Review By: Oliver Lewis
Assigned By: Jason Whitmore
To steal someone else’s witticism, like Catholicism, being an indie kid is difficult to shake. I had not heard of Little Kid previously and that seems to be down to the fact that they are one of those self-released bands who are doing everything themselves through Bandcamp. No-one cares about being on a major or an indie label anymore, (these days, who cares?) so the real independence is releasing music yourself, for yourself.
Who the hell makes indie music anyway these days? I waded through the landfill indie wars and if I hear one more band that wants to be The Strokes, who only ever really wanted to be every New York band from the 70s anyway (first album still good), I may go full pop. Even more foreboding is an encounter with a review says guitar-wise there is only classical acoustic on the record.

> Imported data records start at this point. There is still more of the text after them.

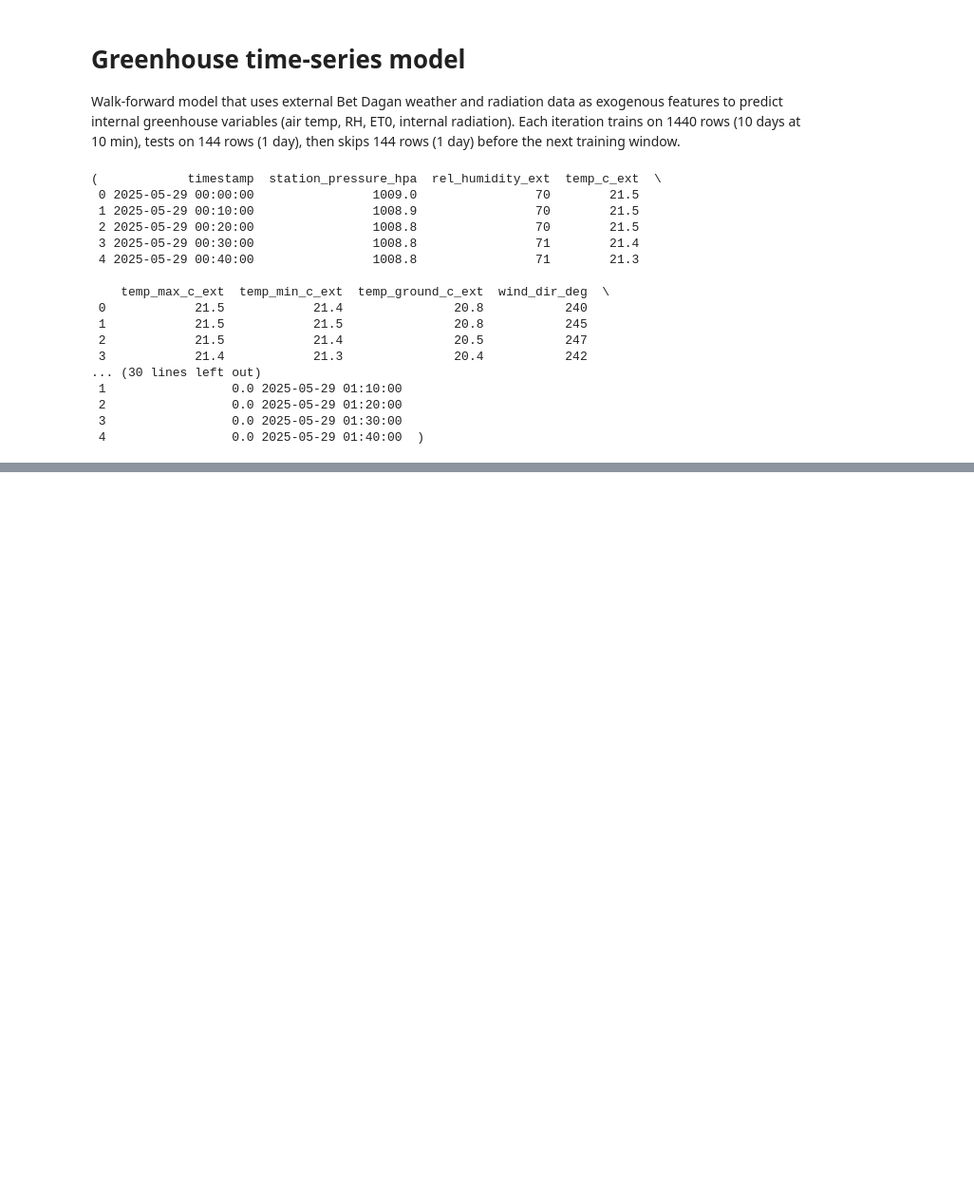
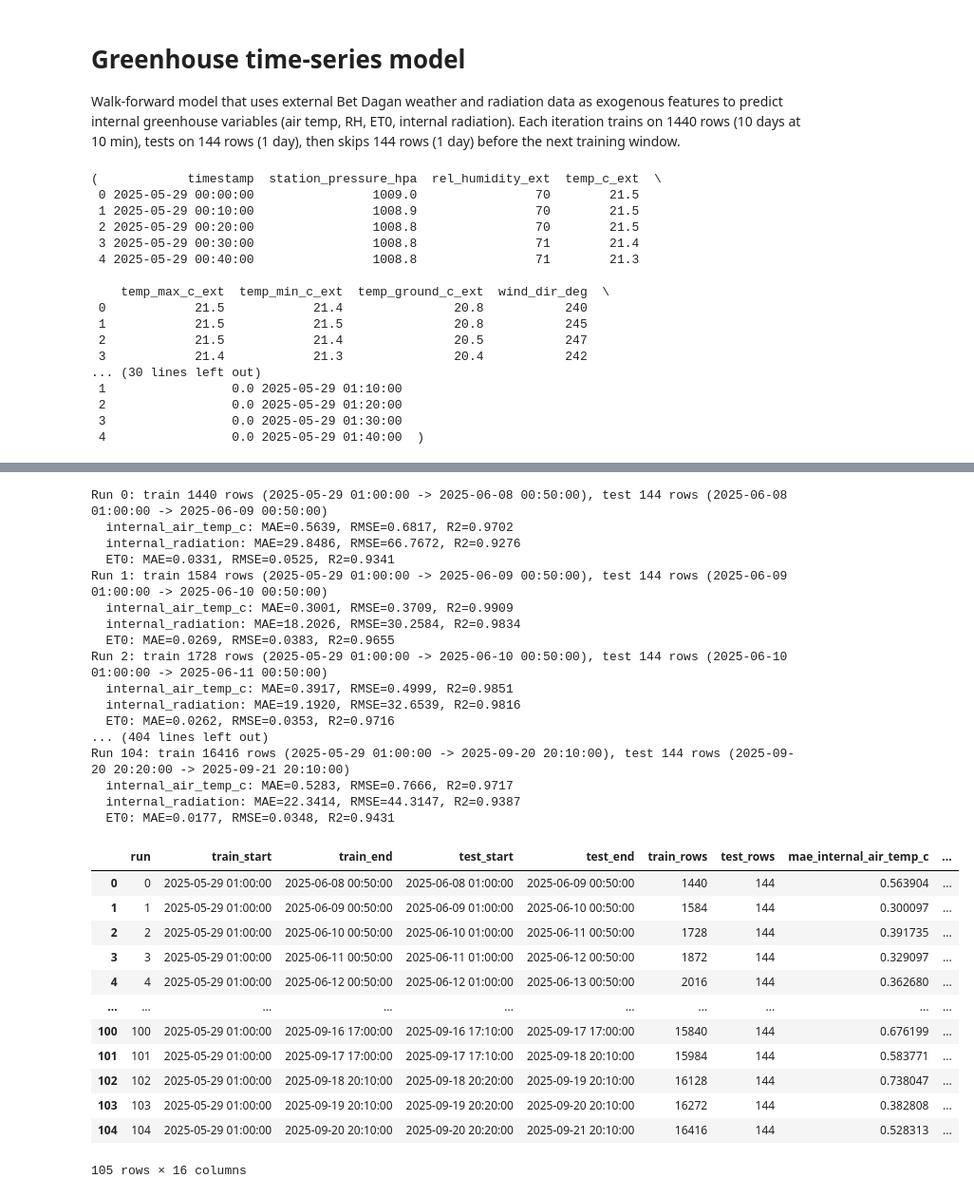
Before and after one commit to EliyahuEden/final_data_file, a Jupyter notebook: greenhouse_time_series_walkforward.ipynb, the cells around one changed output, grey strips where cells are left out. Shown at 95% size. Drawn from its saved outputs; the diff is of its cells as text; code cells hidden in the pictures; blank space fills up the shorter version.

```diff
--- a/greenhouse_time_series_walkforward.ipynb
+++ b/greenhouse_time_series_walkforward.ipynb
@@ -513,0 +359,80 @@ Overall for p:
+# %%
+"""
+Two-stage approach:
+  1) Predict internal_air_temp_c, internal_radiation, ET0 using externals.
+  2) Use externals + those predictions to predict internal_rh_pct.
+"""
+
+# Stage 1
+stage1_targets = ["internal_air_temp_c", "internal_radiation", "ET0"]
+stage1_pred_cols = [f"pred_{t}" for t in stage1_targets]
+metrics_stage1, preds_stage1 = walk_forward(data, feature_cols, stage1_targets, base_estimator, max_train_rows=MAX_TRAIN_ROWS)
+display(metrics_stage1)
+
+# Latest predictions per timestamp
+pred_latest = (
+    preds_stage1.sort_values("timestamp")
+    .drop_duplicates(subset=["timestamp"], keep="last")
+    [["timestamp"] + stage1_pred_cols]
+)
+data_stage2 = data.merge(pred_latest, on="timestamp", how="left")
+
+# Stage 2: RH using externals + stage1 predictions (no actual internals)
+rh_features = [c for c in feature_cols if c not in stage1_targets + ["internal_rh_pct"]]
+rh_feature_cols = rh_features + stage1_pred_cols
+metrics_rh, preds_rh = walk_forward(data_stage2, rh_feature_cols, ["internal_rh_pct"], base_estimator, max_train_rows=MAX_TRAIN_ROWS)
+display(metrics_rh)
+
+def summarize_metrics(metrics_df, targets):
+    rows = []
+    for t in targets:
+        row = {"variable": t}
+        for metric in ("mae", "rmse", "r2"):
+            col = f"{metric}_{t}"
+            if col in metrics_df:
+                row[metric] = metrics_df[col].mean()
+        rows.append(row)
+    return rows
+
+summary_rows = []
+summary_rows += summarize_metrics(metrics_stage1, stage1_targets)
+summary_rows += summarize_metrics(metrics_rh, ["internal_rh_pct"])
+summary = pd.DataFrame(summary_rows)
+display(summary)
+
+# Optional saves
+metrics_stage1.to_csv("stage1_metrics.csv", index=False)
+preds_stage1.to_csv("stage1_predictions.csv", index=False)
+metrics_rh.to_csv("rh_metrics_stage2.csv", index=False)
+preds_rh.to_csv("rh_predictions_stage2.csv", index=False)
+# %% [output]
+Run 0: train 1440 rows (2025-05-29 01:00:00 -> 2025-06-08 00:50:00), test 144 rows (2025-06-08 01:00:00 -> 2025-06-09 00:50:00)
+  internal_air_temp_c: MAE=0.5639, RMSE=0.6817, R2=0.9702
+  internal_radiation: MAE=29.8486, RMSE=66.7672, R2=0.9276
+  ET0: MAE=0.0331, RMSE=0.0525, R2=0.9341
+Run 1: train 1584 rows (2025-05-29 01:00:00 -> 2025-06-09 00:50:00), test 144 rows (2025-06-09 01:00:00 -> 2025-06-10 00:50:00)
+  internal_air_temp_c: MAE=0.3001, RMSE=0.3709, R2=0.9909
+  internal_radiation: MAE=18.2026, RMSE=30.2584, R2=0.9834
+  ET0: MAE=0.0269, RMSE=0.0383, R2=0.9655
+Run 2: train 1728 rows (2025-05-29 01:00:00 -> 2025-06-10 00:50:00), test 144 rows (2025-06-10 01:00:00 -> 2025-06-11 00:50:00)
+  internal_air_temp_c: MAE=0.3917, RMSE=0.4999, R2=0.9851
+  internal_radiation: MAE=19.1920, RMSE=32.6539, R2=0.9816
+  ET0: MAE=0.0262, RMSE=0.0353, R2=0.9716
+... (404 lines left out)
+Run 104: train 16416 rows (2025-05-29 01:00:00 -> 2025-09-20 20:10:00), test 144 rows (2025-09-20 20:20:00 -> 2025-09-21 20:10:00)
+  internal_air_temp_c: MAE=0.5283, RMSE=0.7666, R2=0.9717
+  internal_radiation: MAE=22.3414, RMSE=44.3147, R2=0.9387
+  ET0: MAE=0.0177, RMSE=0.0348, R2=0.9431
+|  | run | train_start | train_end | test_start | test_end | train_rows | test_rows | mae_internal_air_temp_c | ... |
+| 0 | 0 | 2025-05-29 01:00:00 | 2025-06-08 00:50:00 | 2025-06-08 01:00:00 | 2025-06-09 00:50:00 | 1440 | 144 | 0.563904 | ... |
+| 1 | 1 | 2025-05-29 01:00:00 | 2025-06-09 00:50:00 | 2025-06-09 01:00:00 | 2025-06-10 00:50:00 | 1584 | 144 | 0.300097 | ... |
+| 2 | 2 | 2025-05-29 01:00:00 | 2025-06-10 00:50:00 | 2025-06-10 01:00:00 | 2025-06-11 00:50:00 | 1728 | 144 | 0.391735 | ... |
+| 3 | 3 | 2025-05-29 01:00:00 | 2025-06-11 00:50:00 | 2025-06-11 01:00:00 | 2025-06-12 00:50:00 | 1872 | 144 | 0.329097 | ... |
+| 4 | 4 | 2025-05-29 01:00:00 | 2025-06-12 00:50:00 | 2025-06-12 01:00:00 | 2025-06-13 00:50:00 | 2016 | 144 | 0.362680 | ... |
+| ... | ... | ... | ... | ... | ... | ... | ... | ... | ... |
+| 100 | 100 | 2025-05-29 01:00:00 | 2025-09-16 17:00:00 | 2025-09-16 17:10:00 | 2025-09-17 17:00:00 | 15840 | 144 | 0.676199 | ... |
+| 101 | 101 | 2025-05-29 01:00:00 | 2025-09-17 17:00:00 | 2025-09-17 17:10:00 | 2025-09-18 20:10:00 | 15984 | 144 | 0.583771 | ... |
+| 102 | 102 | 2025-05-29 01:00:00 | 2025-09-18 20:10:00 | 2025-09-18 20:20:00 | 2025-09-19 20:10:00 | 16128 | 144 | 0.738047 | ... |
+| 103 | 103 | 2025-05-29 01:00:00 | 2025-09-19 20:10:00 | 2025-09-19 20:20:00 | 2025-09-20 20:10:00 | 16272 | 144 | 0.382808 | ... |
+| 104 | 104 | 2025-05-29 01:00:00 | 2025-09-20 20:10:00 | 2025-09-20 20:20:00 | 2025-09-21 20:10:00 | 16416 | 144 | 0.528313 | ... |
+105 rows × 16 columns
```
Also changed, not shown: parts of 14 cells of this notebook, 4 other files.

The day Iggy Pop releases an acoustic guitar album is the day that becomes an acceptable idea (I suppose he probably has at some point in some weird mid 00s rebrand). I fear someone gently strumming singing about how miserable they are since they are alone in a log cabin somewhere and most of all posturing about how authentic they are. But then I look at the credits on the album and the bassist is called Paul Vroom. Paul VROOM. Rock and motherfucking Roll may be back on.
I needn’t have worried, throughout they have an admirable love of making the acoustic guitar sound as odd, fuzzy and lovely as possible. It has puzzled me why I have heard so few attempts to replicate Neutral Milk Hotel’s fuzz-folk and this seems to share a little of that DNA if not quite the full-blown commitment. I have a vague memory of a few Pitchfork endorsed post Fleet-Foxes similar types, Hundred Waters for one. The singer has done the only acceptable in indie trade of actual singing ability for earnestness, and I am a sucker for that. I feel almost shocked that this hasn’t been paired with some dream-pop and he isn’t trying to rip off The Postal Service, and I am glad.

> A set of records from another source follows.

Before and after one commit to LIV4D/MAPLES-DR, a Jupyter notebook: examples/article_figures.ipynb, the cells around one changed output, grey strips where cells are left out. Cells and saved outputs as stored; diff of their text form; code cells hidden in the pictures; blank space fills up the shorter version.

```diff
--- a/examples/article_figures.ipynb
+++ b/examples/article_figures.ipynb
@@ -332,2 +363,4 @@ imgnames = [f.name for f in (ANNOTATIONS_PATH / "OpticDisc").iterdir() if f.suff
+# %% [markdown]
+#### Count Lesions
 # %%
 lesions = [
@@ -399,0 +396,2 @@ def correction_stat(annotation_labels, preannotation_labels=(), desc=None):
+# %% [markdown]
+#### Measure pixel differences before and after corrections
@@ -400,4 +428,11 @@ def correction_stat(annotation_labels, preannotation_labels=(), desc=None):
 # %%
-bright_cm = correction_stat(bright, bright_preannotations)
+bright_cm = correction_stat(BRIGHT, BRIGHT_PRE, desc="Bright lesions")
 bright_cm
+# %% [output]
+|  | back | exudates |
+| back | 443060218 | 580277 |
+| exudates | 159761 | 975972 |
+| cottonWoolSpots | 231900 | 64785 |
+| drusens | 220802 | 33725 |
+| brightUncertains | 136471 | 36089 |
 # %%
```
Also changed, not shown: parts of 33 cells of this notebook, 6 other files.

Songs end messily, atmospherics abound and unidentifiable waves of sound jostle with the main melody beautifully. A commitment to lo-fi throughout also appeals greatly, I love how when it sinks to some gentle acoustic plucking his singing keeps distorting, cutting against the prettiness. A wave of white noise wonderfully interrupts Missionary in much the same way as in Wilco’s Poor Places. Elsewhere backwards guitar is used as a coda on Nothing That Is Was Ever Meant To Be. Backwards guitar is always good. No exceptions.
If I had another touchstone it would be early Low. They have the same apparent seriousness, and while never sounding as thunderous as Low can be, they have a similar knack for delicacy and a similar one for recording great sounding drums. Lyrically I found it moderately impenetrable if I’m honest, with a definite spiritual theme. I can’t say I took much away from it that way, more the general mood, like a crisis of faith in a beautiful abandoned church.
It clocks in at an ideal 45 minutes despite adding atmospheric outros to pretty much every song, however with only 8 songs certainly seems well edited. The long songs justify it too, no 5-part mini-operas, or plodding endless jams. I will file this between Low, Elliot Smith and Neutral Milk. Not bad company if not quite there yet. If I had any criticisms, I don’t know how much of this I could take, it is terribly earnest in a way I can live with but if the rest of their oeuvre is like this I will want to shake them to cheer up and have a bit of a laugh at some point. More Paul Vroom perhaps.